- What other names is Chromium known by?
- What is Chromium?
- How does Chromium work?
- Are there safety concerns?
- Are there any interactions with medications?
- Dosing considerations for Chromium.
Chromium Safety and Side Effects
Chromium is safe for most adults when used appropriately for 6 months or less. Chromium also seems to be safe for most people when used for longer periods of time. Some people experience side effects such as skin irritation, headaches, dizziness, nausea, mood changes and impaired thinking, judgment, and coordination. High doses have been linked to more serious side effects including blood disorders, liver or kidney damage, and other problems. But it is not known if chromium is the actual cause of these side effects.
Do not take chromium supplements if:
- You are pregnant or breast-feeding.
- You have kidney problems.

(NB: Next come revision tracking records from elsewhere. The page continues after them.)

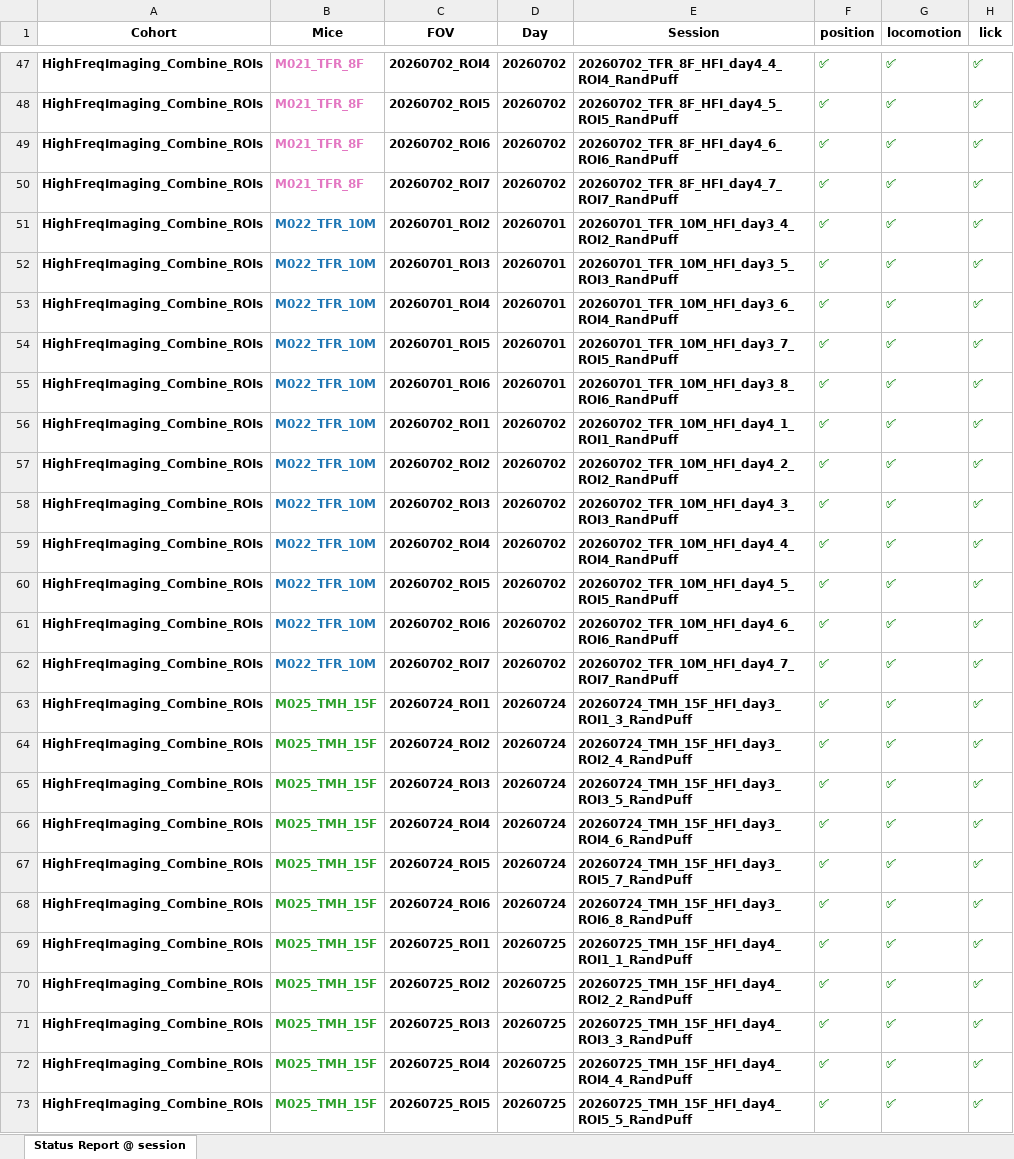
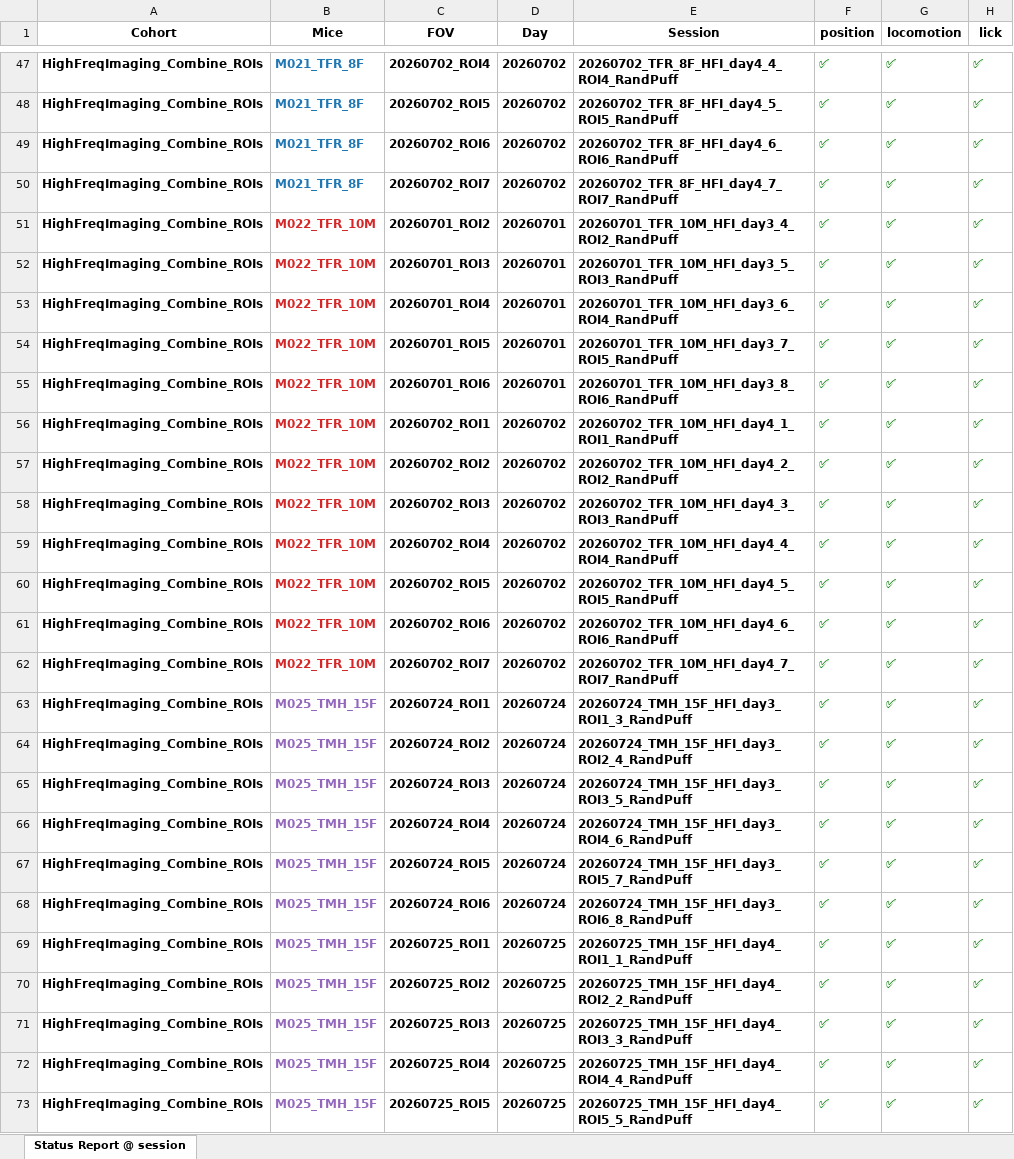
Before and after one commit to barthlab/ratatouille, an Excel workbook: cook/high_freq_imaging/status_report.xlsx, sheet Status Report @ session, drawn as a sheet; only a part is shown, gaps mark what is left out; values as stored, in another font and other column widths than the file's, no borders; the diff covers the shown part only; the diff names each change by its address in the sheet, - before the commit and + after, or states it on an @@ line.

```diff
--- a/cook/high_freq_imaging/status_report.xlsx (sheet Status Report @ session)
+++ b/cook/high_freq_imaging/status_report.xlsx (sheet Status Report @ session)
-B47:B50 text colour: #E377C2
+B47:B50 text colour: #1F77B4
-B51:B62 text colour: #1F77B4
+B51:B62 text colour: #D62728
-B63:B73 text colour: #2CA02C
+B63:B73 text colour: #9467BD
```
Also changed, not shown: cell formats elsewhere in this sheet, 39 other files.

- You have a chromate allergy.
- You have a behavioral or psychiatric condition such as depression, anxiety, or schizophrenia.
- You have liver disease.
Chromium is used for improving blood sugar control in people with prediabetes, type 1 and type 2 diabetes, and high blood sugar due to taking steroids.
It is also used for depression, polycystic ovary syndrome (PCOS), lowering "bad" cholesterol, and raising "good" cholesterol in people taking heart medications called beta blockers.
Some people try chromium for body conditioning including weight loss, increasing muscle, and decreasing body fat. Chromium is also used to improve athletic performance and to increase energy.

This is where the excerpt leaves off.